On the date of January 22, 1964, a Freedom Day took place in Hattiesburg, which is located in Forrest County. At that time, 400 people participated in it. I think that was the largest Freedom Day that had ever taken place in Mississippi; and we didn't have any violence, at all. And at that time, this Freedom Day lasted longer than any other, because here in Mississippi, there is an anti-picketing law which prohibits any kind of demonstration in the State. But Freedom Day lasted for three months, (or more), and on the day that this Freedom Day took place, it was cold and rainy and there were a great number of whites standing on the opposite side of the street heckling us, but no one retaliated.

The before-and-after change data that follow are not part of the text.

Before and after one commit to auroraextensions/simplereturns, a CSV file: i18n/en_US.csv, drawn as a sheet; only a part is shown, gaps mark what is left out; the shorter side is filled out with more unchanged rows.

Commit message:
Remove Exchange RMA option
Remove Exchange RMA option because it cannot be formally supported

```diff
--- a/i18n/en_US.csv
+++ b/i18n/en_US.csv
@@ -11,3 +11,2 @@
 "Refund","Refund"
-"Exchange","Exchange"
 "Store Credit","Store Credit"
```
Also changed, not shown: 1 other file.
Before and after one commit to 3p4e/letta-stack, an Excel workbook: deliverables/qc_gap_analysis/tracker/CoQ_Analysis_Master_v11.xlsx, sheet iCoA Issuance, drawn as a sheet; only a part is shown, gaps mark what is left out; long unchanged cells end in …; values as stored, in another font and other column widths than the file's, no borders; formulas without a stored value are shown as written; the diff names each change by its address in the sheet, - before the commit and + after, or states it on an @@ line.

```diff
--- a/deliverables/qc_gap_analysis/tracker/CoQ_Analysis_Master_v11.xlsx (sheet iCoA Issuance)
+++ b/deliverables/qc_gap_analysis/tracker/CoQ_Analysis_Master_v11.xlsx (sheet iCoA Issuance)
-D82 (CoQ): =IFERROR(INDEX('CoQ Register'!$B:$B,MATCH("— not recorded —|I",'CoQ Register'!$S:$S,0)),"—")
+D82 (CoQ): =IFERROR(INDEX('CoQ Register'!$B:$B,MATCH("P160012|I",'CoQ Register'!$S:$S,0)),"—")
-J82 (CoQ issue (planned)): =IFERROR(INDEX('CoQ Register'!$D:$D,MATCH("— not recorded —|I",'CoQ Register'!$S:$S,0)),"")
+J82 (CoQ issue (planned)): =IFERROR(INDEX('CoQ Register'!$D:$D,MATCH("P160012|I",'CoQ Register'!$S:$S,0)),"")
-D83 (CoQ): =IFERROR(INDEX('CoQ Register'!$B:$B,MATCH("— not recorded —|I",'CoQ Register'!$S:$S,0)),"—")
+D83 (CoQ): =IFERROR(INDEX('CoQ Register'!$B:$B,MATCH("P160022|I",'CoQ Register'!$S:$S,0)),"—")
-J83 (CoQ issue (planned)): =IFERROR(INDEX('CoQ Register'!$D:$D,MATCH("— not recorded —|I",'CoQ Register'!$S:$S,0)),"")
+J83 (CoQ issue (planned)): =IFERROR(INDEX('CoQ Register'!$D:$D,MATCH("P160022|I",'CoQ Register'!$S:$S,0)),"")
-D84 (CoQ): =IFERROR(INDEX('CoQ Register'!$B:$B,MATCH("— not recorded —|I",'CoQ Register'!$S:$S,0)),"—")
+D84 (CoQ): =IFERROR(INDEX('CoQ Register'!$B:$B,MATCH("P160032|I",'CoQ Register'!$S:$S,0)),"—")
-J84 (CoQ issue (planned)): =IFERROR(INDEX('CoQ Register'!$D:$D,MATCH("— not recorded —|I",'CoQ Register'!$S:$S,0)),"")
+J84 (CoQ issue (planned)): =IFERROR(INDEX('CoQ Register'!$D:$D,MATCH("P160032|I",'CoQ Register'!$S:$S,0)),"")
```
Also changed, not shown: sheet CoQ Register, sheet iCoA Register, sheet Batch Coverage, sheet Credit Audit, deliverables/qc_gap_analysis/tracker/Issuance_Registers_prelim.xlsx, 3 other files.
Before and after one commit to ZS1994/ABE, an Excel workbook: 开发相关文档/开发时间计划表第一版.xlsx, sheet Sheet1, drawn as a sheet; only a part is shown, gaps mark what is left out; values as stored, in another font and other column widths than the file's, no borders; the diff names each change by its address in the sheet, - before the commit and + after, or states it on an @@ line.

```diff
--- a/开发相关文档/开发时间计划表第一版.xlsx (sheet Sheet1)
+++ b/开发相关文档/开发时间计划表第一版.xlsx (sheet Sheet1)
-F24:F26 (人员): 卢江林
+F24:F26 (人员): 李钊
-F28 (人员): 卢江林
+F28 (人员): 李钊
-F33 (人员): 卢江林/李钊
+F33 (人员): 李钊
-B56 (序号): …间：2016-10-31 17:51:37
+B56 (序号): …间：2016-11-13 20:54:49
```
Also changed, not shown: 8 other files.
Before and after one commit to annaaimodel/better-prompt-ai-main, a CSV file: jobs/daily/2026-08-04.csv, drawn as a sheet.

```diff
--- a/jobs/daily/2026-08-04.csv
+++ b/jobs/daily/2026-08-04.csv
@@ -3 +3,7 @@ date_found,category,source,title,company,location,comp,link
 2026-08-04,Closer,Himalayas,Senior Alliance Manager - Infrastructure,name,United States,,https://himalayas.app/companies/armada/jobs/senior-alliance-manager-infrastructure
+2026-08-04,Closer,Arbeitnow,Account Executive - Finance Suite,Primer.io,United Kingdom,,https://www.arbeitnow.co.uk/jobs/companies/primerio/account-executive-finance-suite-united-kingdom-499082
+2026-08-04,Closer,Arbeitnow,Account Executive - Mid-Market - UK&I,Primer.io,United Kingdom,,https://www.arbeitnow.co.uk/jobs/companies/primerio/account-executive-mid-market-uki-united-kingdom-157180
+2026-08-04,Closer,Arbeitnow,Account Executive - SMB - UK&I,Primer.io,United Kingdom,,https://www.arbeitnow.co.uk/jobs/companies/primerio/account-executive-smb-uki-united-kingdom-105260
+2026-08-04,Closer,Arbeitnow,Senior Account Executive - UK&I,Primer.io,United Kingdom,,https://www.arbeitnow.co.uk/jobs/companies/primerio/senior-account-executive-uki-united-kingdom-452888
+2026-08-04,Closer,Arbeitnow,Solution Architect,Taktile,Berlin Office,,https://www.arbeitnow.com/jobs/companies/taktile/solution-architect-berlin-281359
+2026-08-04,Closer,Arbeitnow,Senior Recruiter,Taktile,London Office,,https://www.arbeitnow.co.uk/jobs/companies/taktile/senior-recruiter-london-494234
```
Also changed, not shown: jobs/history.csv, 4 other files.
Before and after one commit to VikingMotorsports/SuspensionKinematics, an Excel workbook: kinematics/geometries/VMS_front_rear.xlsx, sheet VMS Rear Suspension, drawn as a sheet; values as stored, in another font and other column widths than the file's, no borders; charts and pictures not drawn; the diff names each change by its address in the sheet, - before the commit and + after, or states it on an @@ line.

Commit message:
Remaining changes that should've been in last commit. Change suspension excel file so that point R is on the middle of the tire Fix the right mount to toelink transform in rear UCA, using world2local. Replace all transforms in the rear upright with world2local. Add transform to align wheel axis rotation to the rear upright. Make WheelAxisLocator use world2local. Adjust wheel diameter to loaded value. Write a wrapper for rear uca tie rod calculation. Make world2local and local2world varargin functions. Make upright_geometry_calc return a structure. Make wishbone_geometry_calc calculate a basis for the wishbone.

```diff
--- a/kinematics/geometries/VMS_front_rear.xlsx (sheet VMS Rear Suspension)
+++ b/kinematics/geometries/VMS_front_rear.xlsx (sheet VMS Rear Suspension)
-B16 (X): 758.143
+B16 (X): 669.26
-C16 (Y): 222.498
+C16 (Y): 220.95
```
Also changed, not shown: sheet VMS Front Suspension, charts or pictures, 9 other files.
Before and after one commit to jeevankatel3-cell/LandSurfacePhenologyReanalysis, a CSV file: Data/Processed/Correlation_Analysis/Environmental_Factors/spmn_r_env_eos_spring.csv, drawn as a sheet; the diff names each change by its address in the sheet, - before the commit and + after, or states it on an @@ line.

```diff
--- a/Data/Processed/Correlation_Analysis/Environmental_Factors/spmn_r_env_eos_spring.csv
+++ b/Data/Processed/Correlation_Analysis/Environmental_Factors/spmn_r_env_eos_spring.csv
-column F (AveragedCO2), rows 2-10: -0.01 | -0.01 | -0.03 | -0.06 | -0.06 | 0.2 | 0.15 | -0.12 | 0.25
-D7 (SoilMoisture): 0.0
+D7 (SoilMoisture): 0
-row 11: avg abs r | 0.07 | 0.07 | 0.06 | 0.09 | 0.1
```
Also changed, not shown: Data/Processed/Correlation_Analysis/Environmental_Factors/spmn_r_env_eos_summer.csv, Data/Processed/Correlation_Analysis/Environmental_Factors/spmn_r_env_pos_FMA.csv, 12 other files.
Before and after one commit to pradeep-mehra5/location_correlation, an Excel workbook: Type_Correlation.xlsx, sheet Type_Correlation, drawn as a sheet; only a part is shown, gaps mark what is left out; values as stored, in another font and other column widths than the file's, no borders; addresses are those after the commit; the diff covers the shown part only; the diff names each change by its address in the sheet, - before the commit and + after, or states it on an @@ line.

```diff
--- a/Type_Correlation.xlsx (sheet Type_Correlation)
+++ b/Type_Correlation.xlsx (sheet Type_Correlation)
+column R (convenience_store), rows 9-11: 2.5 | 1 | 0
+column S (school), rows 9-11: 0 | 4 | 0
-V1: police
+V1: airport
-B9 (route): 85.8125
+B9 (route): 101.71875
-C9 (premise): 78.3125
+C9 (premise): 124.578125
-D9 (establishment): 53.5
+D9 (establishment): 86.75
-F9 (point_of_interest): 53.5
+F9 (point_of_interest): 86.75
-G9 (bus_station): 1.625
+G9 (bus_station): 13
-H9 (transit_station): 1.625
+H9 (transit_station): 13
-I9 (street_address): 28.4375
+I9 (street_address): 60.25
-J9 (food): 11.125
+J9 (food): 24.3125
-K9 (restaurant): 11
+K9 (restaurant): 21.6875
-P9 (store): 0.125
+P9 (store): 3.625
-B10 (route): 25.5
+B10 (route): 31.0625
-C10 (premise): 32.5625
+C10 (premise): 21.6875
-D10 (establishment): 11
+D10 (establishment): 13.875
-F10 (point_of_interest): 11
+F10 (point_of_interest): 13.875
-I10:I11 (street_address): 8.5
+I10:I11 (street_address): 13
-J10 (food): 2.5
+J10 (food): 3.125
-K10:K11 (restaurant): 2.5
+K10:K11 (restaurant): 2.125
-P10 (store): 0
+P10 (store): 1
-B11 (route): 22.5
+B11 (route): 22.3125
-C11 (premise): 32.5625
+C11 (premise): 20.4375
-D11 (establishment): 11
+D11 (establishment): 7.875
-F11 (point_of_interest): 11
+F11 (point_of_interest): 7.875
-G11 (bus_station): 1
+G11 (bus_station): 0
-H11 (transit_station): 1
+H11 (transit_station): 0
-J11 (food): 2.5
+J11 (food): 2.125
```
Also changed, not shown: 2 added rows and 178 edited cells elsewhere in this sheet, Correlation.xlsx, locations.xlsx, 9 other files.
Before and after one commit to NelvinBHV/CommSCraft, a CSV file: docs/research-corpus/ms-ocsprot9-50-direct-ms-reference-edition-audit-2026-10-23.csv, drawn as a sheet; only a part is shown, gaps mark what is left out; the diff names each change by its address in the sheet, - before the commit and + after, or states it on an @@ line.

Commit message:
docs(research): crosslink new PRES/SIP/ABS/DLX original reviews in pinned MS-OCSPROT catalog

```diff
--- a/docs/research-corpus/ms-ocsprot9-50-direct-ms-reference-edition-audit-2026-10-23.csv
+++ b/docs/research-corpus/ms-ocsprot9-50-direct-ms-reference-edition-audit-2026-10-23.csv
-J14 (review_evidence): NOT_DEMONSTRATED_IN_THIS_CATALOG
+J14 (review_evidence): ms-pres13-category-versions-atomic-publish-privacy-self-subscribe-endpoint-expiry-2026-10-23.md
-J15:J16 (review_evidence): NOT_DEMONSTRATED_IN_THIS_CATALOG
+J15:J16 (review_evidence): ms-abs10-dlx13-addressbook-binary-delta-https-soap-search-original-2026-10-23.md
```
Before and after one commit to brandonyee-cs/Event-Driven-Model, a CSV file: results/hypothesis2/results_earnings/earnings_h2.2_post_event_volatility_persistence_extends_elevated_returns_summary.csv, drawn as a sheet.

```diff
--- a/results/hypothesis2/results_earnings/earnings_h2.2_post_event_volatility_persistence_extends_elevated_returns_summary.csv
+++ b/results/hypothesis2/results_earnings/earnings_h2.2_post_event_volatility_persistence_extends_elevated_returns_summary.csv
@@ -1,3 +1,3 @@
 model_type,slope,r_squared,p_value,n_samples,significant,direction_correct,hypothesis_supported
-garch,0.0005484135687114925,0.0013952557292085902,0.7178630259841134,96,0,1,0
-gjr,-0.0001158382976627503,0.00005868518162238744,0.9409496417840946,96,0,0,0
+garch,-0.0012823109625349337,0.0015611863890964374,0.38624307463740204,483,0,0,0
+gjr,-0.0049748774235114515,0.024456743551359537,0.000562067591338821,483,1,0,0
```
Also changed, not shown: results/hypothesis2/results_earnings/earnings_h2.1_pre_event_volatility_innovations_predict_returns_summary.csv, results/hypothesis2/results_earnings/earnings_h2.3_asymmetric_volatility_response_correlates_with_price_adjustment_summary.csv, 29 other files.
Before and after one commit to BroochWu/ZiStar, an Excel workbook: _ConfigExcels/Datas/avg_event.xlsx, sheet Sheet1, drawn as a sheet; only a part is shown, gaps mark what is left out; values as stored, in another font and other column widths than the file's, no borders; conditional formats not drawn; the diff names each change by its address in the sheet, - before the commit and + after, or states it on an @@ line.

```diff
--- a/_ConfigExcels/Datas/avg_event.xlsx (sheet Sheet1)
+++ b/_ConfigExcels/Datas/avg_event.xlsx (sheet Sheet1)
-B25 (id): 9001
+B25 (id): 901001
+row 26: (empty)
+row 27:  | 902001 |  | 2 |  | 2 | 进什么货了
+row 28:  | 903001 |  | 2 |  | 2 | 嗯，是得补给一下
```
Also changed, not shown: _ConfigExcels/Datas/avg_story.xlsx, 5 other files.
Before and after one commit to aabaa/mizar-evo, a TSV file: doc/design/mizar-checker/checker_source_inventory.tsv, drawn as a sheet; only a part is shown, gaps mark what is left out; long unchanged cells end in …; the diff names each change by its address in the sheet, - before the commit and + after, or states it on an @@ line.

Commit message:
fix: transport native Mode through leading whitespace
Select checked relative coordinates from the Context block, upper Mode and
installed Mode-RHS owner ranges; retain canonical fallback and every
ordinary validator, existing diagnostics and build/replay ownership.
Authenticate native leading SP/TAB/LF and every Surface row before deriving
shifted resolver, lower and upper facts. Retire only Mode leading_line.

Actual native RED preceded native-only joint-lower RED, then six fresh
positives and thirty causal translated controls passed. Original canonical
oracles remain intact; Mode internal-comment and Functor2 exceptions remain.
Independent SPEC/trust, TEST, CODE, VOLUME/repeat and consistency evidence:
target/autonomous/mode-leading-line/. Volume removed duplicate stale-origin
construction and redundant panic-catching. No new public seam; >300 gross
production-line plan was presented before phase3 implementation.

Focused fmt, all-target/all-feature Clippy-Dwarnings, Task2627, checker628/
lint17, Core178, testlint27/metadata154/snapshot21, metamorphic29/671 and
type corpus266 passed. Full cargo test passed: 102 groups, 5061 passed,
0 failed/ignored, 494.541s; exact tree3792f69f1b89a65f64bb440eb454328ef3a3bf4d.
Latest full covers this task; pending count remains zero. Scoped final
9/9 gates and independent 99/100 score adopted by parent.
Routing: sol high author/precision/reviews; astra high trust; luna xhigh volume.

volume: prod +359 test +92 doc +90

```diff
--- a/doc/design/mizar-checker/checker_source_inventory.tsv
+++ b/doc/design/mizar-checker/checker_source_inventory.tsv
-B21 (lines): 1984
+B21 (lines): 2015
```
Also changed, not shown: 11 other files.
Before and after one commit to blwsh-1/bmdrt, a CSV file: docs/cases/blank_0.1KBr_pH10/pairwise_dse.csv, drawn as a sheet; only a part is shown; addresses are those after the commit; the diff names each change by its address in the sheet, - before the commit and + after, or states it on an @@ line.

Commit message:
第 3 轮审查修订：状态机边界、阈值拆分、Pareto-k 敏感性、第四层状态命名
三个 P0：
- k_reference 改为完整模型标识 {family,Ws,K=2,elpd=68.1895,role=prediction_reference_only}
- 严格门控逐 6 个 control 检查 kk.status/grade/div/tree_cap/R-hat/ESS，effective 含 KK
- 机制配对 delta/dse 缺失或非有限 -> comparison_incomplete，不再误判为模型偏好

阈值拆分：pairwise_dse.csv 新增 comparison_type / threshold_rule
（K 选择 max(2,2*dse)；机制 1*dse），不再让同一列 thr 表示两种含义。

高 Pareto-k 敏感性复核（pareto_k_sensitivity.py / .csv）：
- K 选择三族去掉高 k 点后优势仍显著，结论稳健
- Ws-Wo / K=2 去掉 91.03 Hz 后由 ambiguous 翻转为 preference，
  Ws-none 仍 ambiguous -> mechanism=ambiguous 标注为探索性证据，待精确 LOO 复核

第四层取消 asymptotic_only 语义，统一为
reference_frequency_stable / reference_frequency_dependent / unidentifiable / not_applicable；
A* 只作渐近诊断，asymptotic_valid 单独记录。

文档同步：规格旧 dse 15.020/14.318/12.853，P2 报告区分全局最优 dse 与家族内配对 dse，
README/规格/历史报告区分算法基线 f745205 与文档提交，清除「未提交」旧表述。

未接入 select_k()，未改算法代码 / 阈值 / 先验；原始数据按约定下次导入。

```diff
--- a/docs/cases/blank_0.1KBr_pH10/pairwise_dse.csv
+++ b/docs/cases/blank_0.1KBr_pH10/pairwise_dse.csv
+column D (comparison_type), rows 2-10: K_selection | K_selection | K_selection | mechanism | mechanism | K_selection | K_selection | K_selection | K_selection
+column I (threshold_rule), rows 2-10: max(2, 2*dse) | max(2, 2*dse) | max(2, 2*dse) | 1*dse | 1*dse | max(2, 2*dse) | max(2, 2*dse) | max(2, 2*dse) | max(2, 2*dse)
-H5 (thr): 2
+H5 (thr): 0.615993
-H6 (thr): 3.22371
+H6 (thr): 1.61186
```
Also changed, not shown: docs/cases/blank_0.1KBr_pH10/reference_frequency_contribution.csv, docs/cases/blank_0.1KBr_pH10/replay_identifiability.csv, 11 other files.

But it was awfully cold and wet, and I know that people were overwhelmed with emotion because wanting wouldn't withstand as long as the people were standing in the rain and partial snow as they did.
Later that day, it was still raining and half snowing when Mrs. Fannie Lou Hammer came and she came in with the inspiration that the people needed. She began to sing freedom songs such as "Which Side Are You On" / "Go Tell It On the Mountains" / And of course, "This Little Light of Mine." These are the songs that helped the spirits of the people on the picket line. I feel that I can truly say this because I can explain just how it helped me keep going.
Mrs. Hammer, she came on the scene about 10:45 and at that time, man was it cold, and I was just about ready to call it a day; But when I heard a loud voice up farther on the picket line, and later more voices singing. "Which Side Are You On," my body began to become warm with emotion and I began to sing and the songs that I didn't know, I just hummed and clapped my hands and later I forgot that my garments were wet and that it was raining. And I guess that is the way that all of the people felt. So, we marched all day until the courthouse closed. After that we went to the church where the mass rally was held to further lift our spirits. The mass rally lasted about 3 hours and we retired, went home and went to bed.
On the next day, we went back to the picket line and marched until it closed. It went on like that for three months, but the last two months, the people. decreased into nothing, practically, and there were only 10 persons that held the picket line, but it soon was only three or four people left, with my friend Ulysses and myself, we were two of the four, and later there were only Ulysses and myself left and we held the line for the remaining time during the four months that the picket line existed.
We were arrested twice. The first time was on April 10th, and we stayed in jail for one week. An our bond was set for $500 each. And ten hundereds dollars land bond. With the first arrest, there were 48 people arrested. And with the second arrest, the number were five decreased, and myself and Ulysses were the only Negroes that were arrested and the others were white church clerics. And the white people that were arrested with us, they were out of jail within 10 days, on $500 bond. We stayed in jail for two months and two days and our bond was $500 land bond and $1000 cash bond each.
[$500 bail bonds set by segregationist judges in 1964 for misdemeanor arrests were the equivalent of $4300 in 2021 — an excessive and punitive amount for nonviolent protesters exercising their First Amendment rights. Mired in chronic poverty, it was almost impossible for civil Black rights activists to come up with such high cash bails so excessive bail was a common method of suprressing protests across the South. "Land bonds" were a form of bail in which a local land owner put up property as a guarantee that the jailed protester would show up in court, but they were not allowed to use the same property more than once, or for multiple defendants.]
The reason that we were held in jail so long is because every time that people came in to get us out, the sheriff would pretend to be busy, it was not that he would be gone, or out of time, if not that, then he would say that he lost the papers. All of this was done to break our spirits, but it never happened. So, we finally got out on July the 2nd, and were promptly shipped to Laurel, because there were only three people in Jones County. and it was raw a virgin. No one had ever made any progress there, and the three people were college coeds.
Hattiesburg is my hometown and the only thing that the jailer broke was my stomach. The rotten food that we were served gave me ulcers. But my spirit, they never touched; in fact, it just made me angry; angry enough to keep swinging at Mr. Charlie. The same night that I got out of jail, a big policeman stopped me on the street and told me to pull my car over. He then came and pulled me out of my car and threw me on the top of the hood, cursing and threatening me of what he would do if he ever saw me again on the picket line. But the next day I was there again, confronting him. He began to cuss at me and walked away and he never harassed me again. This was the first time that I went to jail. He tried to put fear into me, but he didn't know that I am a person that talk. And brutality don't bother me.